──────── Exercise materials ────────

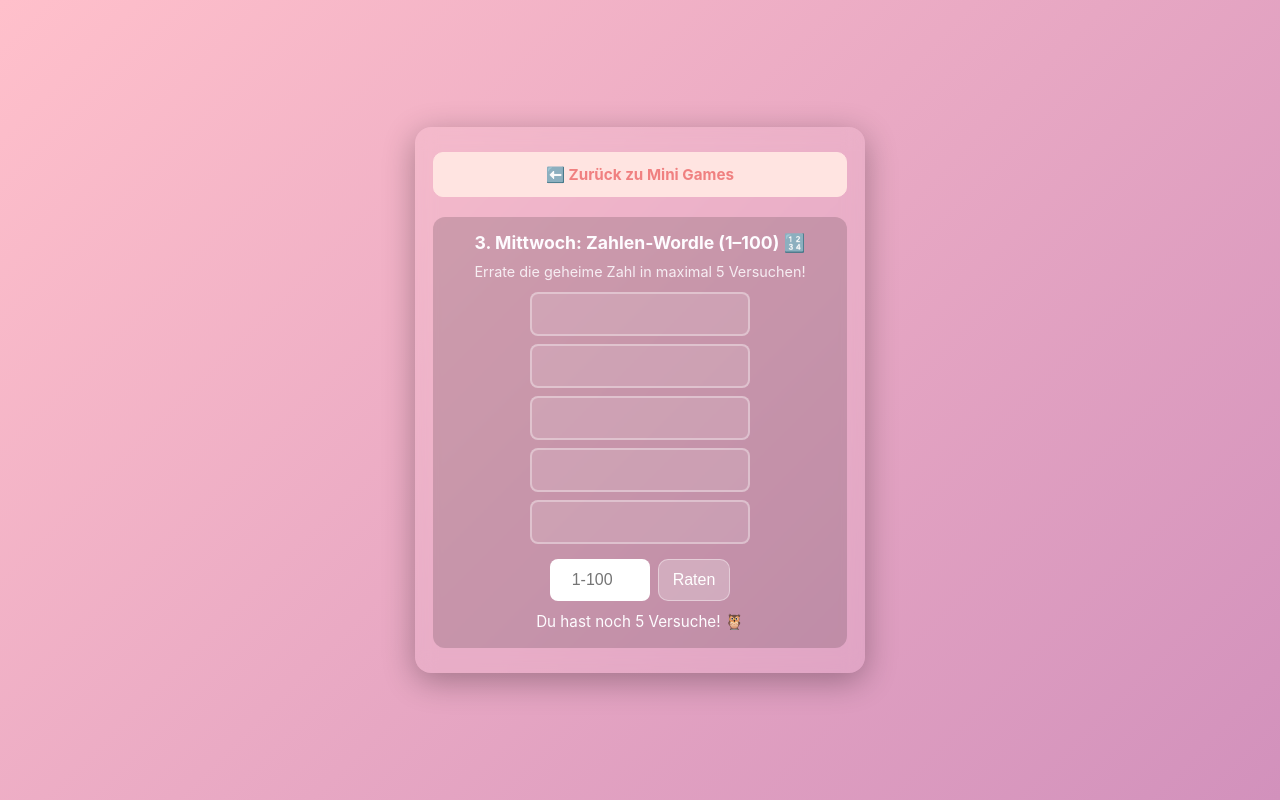
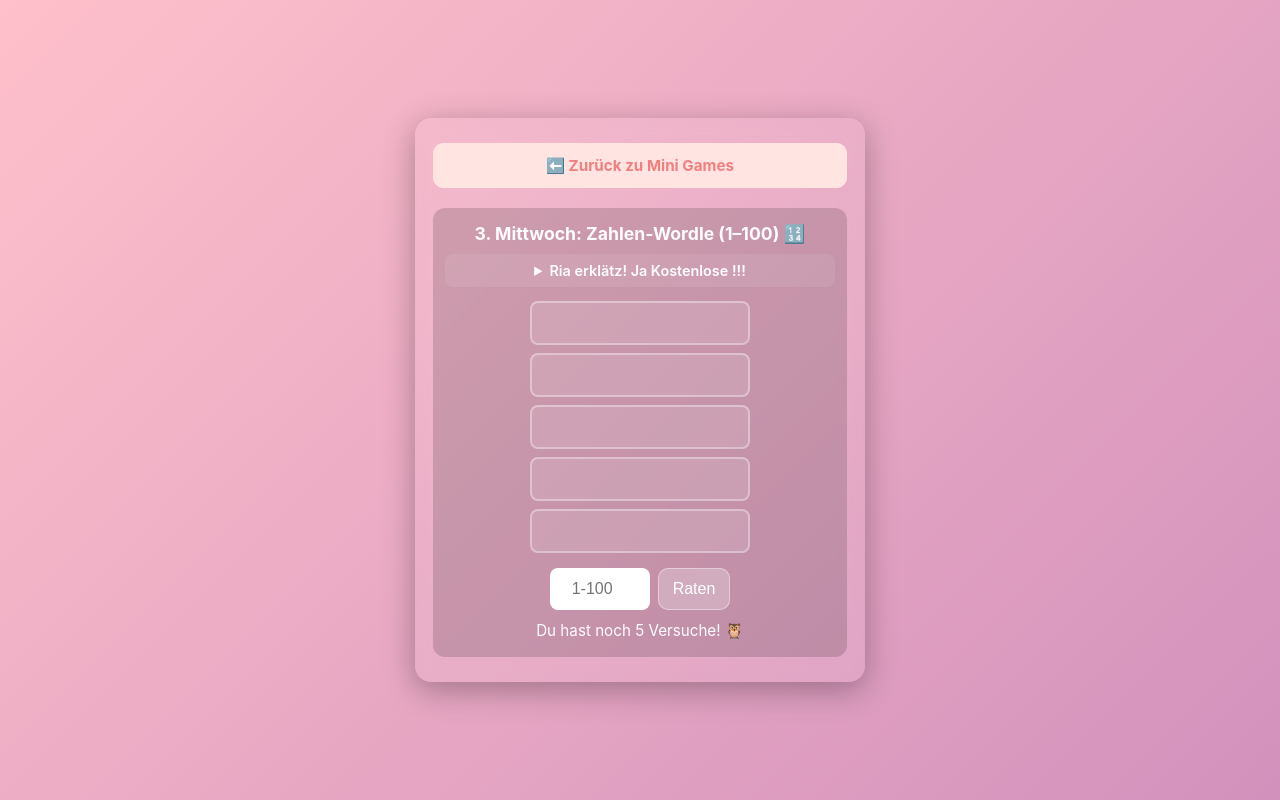
Before and after one commit to sonstigesfp-prog/1912, a plain HTML site: page mittwoch.html in a window 1280 px wide. Drawn offline with Linux system fonts and the light colour scheme.

Commit message:
Update mittwoch.html

```diff
--- a/mittwoch.html
+++ b/mittwoch.html
@@ -15,8 +15,10 @@
     </nav>
    <div class="game-box">
     <h3>3. Mittwoch: Zahlen-Wordle (1–100) 🔢</h3>
-    <p style="font-size: 0.9rem; opacity: 0.85; margin: 0 0 12px 0;">Errate die geheime Zahl in maximal 5 Versuchen!</p>
-
+    <details class="anleitung-box">
+    <summary>Ria erklätz! Ja Kostenlose !!!</summary>
+    <p> Einbisschen Mathe muss sein. Löse 3 Mathe Aufgaben. Die sind Aufgaben sind nicht so schwer...so dont come for me</p>
+</details>
     <!-- 5 Kästchen-Zeilen für die 5 Versuche -->
     <div id="mi-board" class="mi-board"></div>
 
```
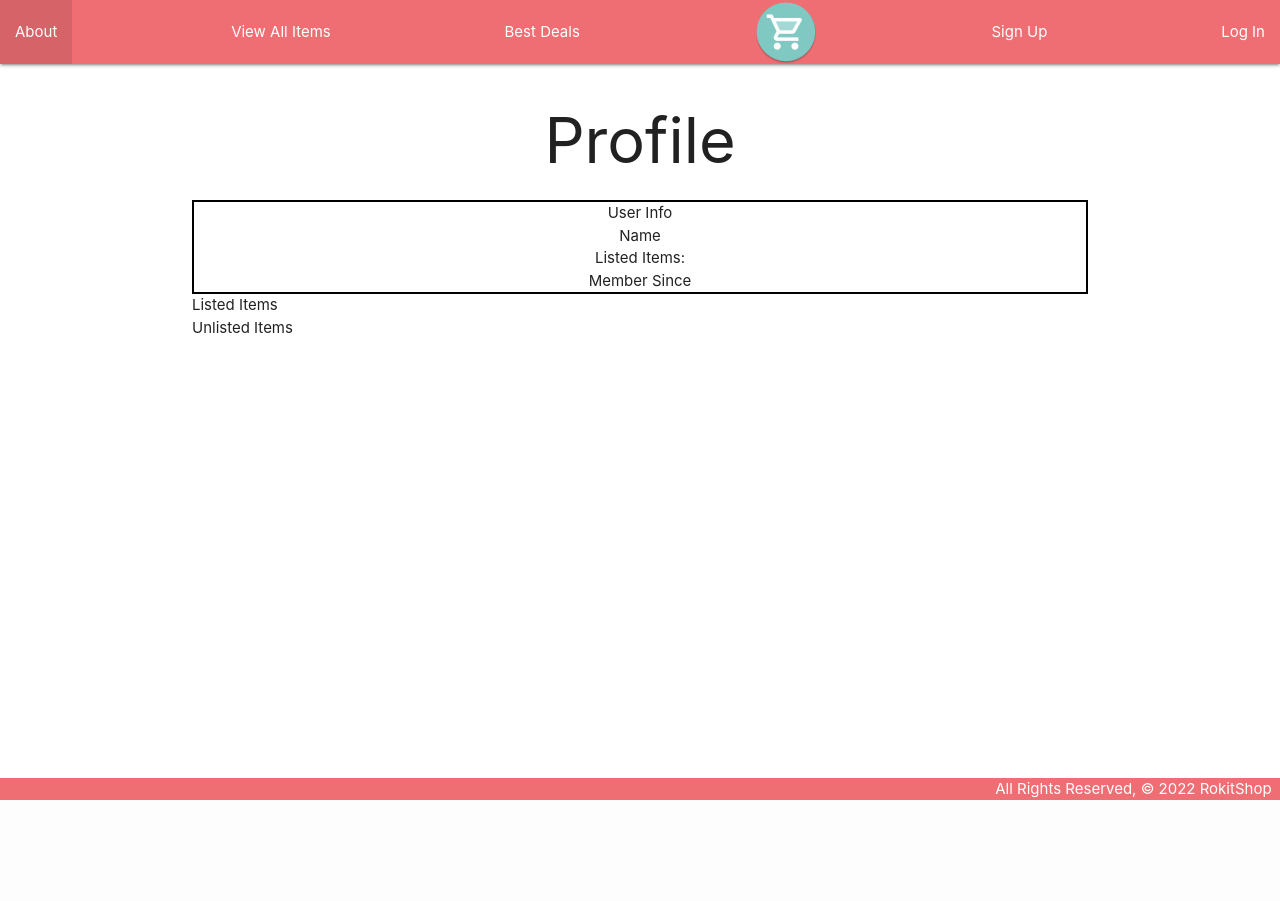
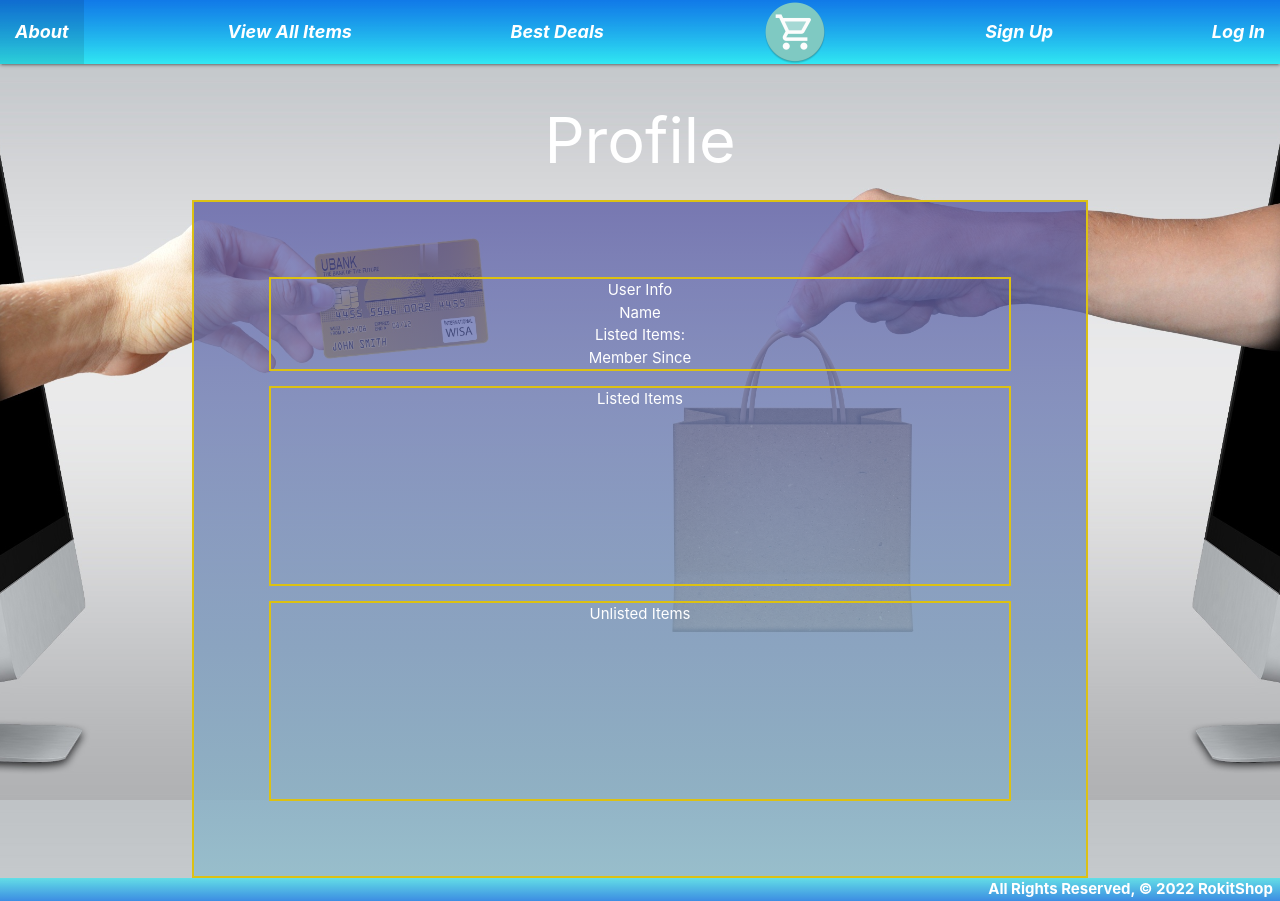
Before and after one commit to liloby/rokitshop, a Django app: page /profile/ in a window 1280 px wide. Before the commit the page ends 800 px from the top, so only its background shows below. Run offline with Django 4.2, Linux system fonts and the light colour scheme.

Commit message:
add css to profile page container, border, sections

```diff
--- a/main_app/static/css/style.css
+++ b/main_app/static/css/style.css
@@ -2,6 +2,9 @@ body {
     display: flex;
     min-height: 100vh;
     flex-direction: column;
+    background: url('../images/background3.jpg');
+    background-size: cover;
+    background-attachment: fixed;
 }
 
 main {
@@ -13,16 +16,61 @@ footer.page-footer {
     text-align: right;
 }
 
+.nav-wrapper, nav {
+    background: linear-gradient(0deg, rgba(0, 242, 255, 0.5), rgba(0, 114, 235, 0.7));
+}
+
+.page-footer {
+    background: linear-gradient(180deg, rgba(0, 242, 255, 0.5), rgba(0, 114, 235, 0.7));
+}
+
+.page-footer .footer-text {
+    font-weight: bold;
+}
+
 .nav-wrapper2 {
     display: flex;
     justify-content: space-between;
 }
 
+.nav-wrapper2 li a{
+    font-style: italic;
+    font-weight: bold;
+    font-size: large;
+}
+
 .userinfo-box {
-    border: 2px solid black;
+    border: 2px solid rgb(220, 193, 19);
     text-align: center;
+    color: white;
 }
 
 .userinfo {
     text-align: center;
 }
+
+.listed-container {
+    margin-top: 1rem;
+    border: 2px solid rgb(220, 193, 19);
+    text-align: center;
+    height: 200px;
+    color: white;
+}
+
+.unlisted-container {
+    margin-top: 1rem;
+    border: 2px solid rgb(220, 193, 19);
+    text-align: center;
+    height: 200px;
+    color: white;
+}
+
+h1 {
+    color: white;
+}
+
+.profile-container {
+    border: 2px solid rgb(220, 193, 19);
+    padding: 5rem;
+    background: linear-gradient(180deg, rgba(78, 78, 159, 0.7), rgba(144, 188, 203, 0.85));
+}
--- a/main_app/templates/base.html
+++ b/main_app/templates/base.html
@@ -15,7 +15,7 @@
         <nav>
             <div class="nav-wrapper">
                 <ul class="nav-wrapper2">
-                    <li><a href="{% url 'about' %}">About</a></li>
+                    <li class="large-font"><a href="{% url 'about' %}">About</a></li>
                     <li class="right"><a href="">View All Items</a></li>
                     <li class="right"><a href="">Best Deals</a></li>
                     <li class="logo-center">
@@ -40,7 +40,7 @@
         {% endblock %}
     </main>
   	<footer class="page-footer">
-       <div class="right">All Rights Reserved, &copy; 2022 RokitShop &nbsp;</div>
+       <div class="right footer-text">All Rights Reserved, &copy; 2022 RokitShop &nbsp;</div>
     </footer>
 </body>
 </html>
--- a/main_app/templates/profile.html
+++ b/main_app/templates/profile.html
@@ -1,5 +1,6 @@
 {% extends 'base.html' %}
 {% block content %}
+
 <h1 class="center">Profile</h1>
 <div class="profile-container">
     <div class="userinfo-box">
@@ -8,9 +9,11 @@
         <div>Listed Items:</div>
         <div>Member Since </div>
     </div>
-    <div>
-    <div>Listed Items</div>
-</div>
-    <div>Unlisted Items</div>
+    <div class="listed-container">
+        <div>Listed Items</div>
+    </div>
+    <div class="unlisted-container">
+        <div>Unlisted Items</div>
+    </div>
 </div>
 {% endblock %}
```
Also changed, not shown: main_app/static/images/background1.jpg (added), main_app/static/images/background2.jpg (added), main_app/static/images/background3.jpg (added).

────────

Would you repeat each line of the listing exactly, skipping any picture?

### [Your solution]
Before and after one commit to sonstigesfp-prog/1912, a plain HTML site: page mittwoch.html in a window 1280 px wide. Drawn offline with Linux system fonts and the light colour scheme.

Commit message:
Update mittwoch.html

```diff
--- a/mittwoch.html
+++ b/mittwoch.html
@@ -15,8 +15,10 @@
     </nav>
    <div class="game-box">
     <h3>3. Mittwoch: Zahlen-Wordle (1–100) 🔢</h3>
-    <p style="font-size: 0.9rem; opacity: 0.85; margin: 0 0 12px 0;">Errate die geheime Zahl in maximal 5 Versuchen!</p>
-
+    <details class="anleitung-box">
+    <summary>Ria erklätz! Ja Kostenlose !!!</summary>
+    <p> Einbisschen Mathe muss sein. Löse 3 Mathe Aufgaben. Die sind Aufgaben sind nicht so schwer...so dont come for me</p>
+</details>
     <!-- 5 Kästchen-Zeilen für die 5 Versuche -->
     <div id="mi-board" class="mi-board"></div>
 
```
Before and after one commit to liloby/rokitshop, a Django app: page /profile/ in a window 1280 px wide. Before the commit the page ends 800 px from the top, so only its background shows below. Run offline with Django 4.2, Linux system fonts and the light colour scheme.

Commit message:
add css to profile page container, border, sections

```diff
--- a/main_app/static/css/style.css
+++ b/main_app/static/css/style.css
@@ -2,6 +2,9 @@ body {
     display: flex;
     min-height: 100vh;
     flex-direction: column;
+    background: url('../images/background3.jpg');
+    background-size: cover;
+    background-attachment: fixed;
 }
 
 main {
@@ -13,16 +16,61 @@ footer.page-footer {
     text-align: right;
 }
 
+.nav-wrapper, nav {
+    background: linear-gradient(0deg, rgba(0, 242, 255, 0.5), rgba(0, 114, 235, 0.7));
+}
+
+.page-footer {
+    background: linear-gradient(180deg, rgba(0, 242, 255, 0.5), rgba(0, 114, 235, 0.7));
+}
+
+.page-footer .footer-text {
+    font-weight: bold;
+}
+
 .nav-wrapper2 {
     display: flex;
     justify-content: space-between;
 }
 
+.nav-wrapper2 li a{
+    font-style: italic;
+    font-weight: bold;
+    font-size: large;
+}
+
 .userinfo-box {
-    border: 2px solid black;
+    border: 2px solid rgb(220, 193, 19);
     text-align: center;
+    color: white;
 }
 
 .userinfo {
     text-align: center;
 }
+
+.listed-container {
+    margin-top: 1rem;
+    border: 2px solid rgb(220, 193, 19);
+    text-align: center;
+    height: 200px;
+    color: white;
+}
+
+.unlisted-container {
+    margin-top: 1rem;
+    border: 2px solid rgb(220, 193, 19);
+    text-align: center;
+    height: 200px;
+    color: white;
+}
+
+h1 {
+    color: white;
+}
+
+.profile-container {
+    border: 2px solid rgb(220, 193, 19);
+    padding: 5rem;
+    background: linear-gradient(180deg, rgba(78, 78, 159, 0.7), rgba(144, 188, 203, 0.85));
+}
--- a/main_app/templates/base.html
+++ b/main_app/templates/base.html
@@ -15,7 +15,7 @@
         <nav>
             <div class="nav-wrapper">
                 <ul class="nav-wrapper2">
-                    <li><a href="{% url 'about' %}">About</a></li>
+                    <li class="large-font"><a href="{% url 'about' %}">About</a></li>
                     <li class="right"><a href="">View All Items</a></li>
                     <li class="right"><a href="">Best Deals</a></li>
                     <li class="logo-center">
@@ -40,7 +40,7 @@
         {% endblock %}
     </main>
   	<footer class="page-footer">
-       <div class="right">All Rights Reserved, &copy; 2022 RokitShop &nbsp;</div>
+       <div class="right footer-text">All Rights Reserved, &copy; 2022 RokitShop &nbsp;</div>
     </footer>
 </body>
 </html>
--- a/main_app/templates/profile.html
+++ b/main_app/templates/profile.html
@@ -1,5 +1,6 @@
 {% extends 'base.html' %}
 {% block content %}
+
 <h1 class="center">Profile</h1>
 <div class="profile-container">
     <div class="userinfo-box">
@@ -8,9 +9,11 @@
         <div>Listed Items:</div>
         <div>Member Since </div>
     </div>
-    <div>
-    <div>Listed Items</div>
-</div>
-    <div>Unlisted Items</div>
+    <div class="listed-container">
+        <div>Listed Items</div>
+    </div>
+    <div class="unlisted-container">
+        <div>Unlisted Items</div>
+    </div>
 </div>
 {% endblock %}
```
Also changed, not shown: main_app/static/images/background1.jpg (added), main_app/static/images/background2.jpg (added), main_app/static/images/background3.jpg (added).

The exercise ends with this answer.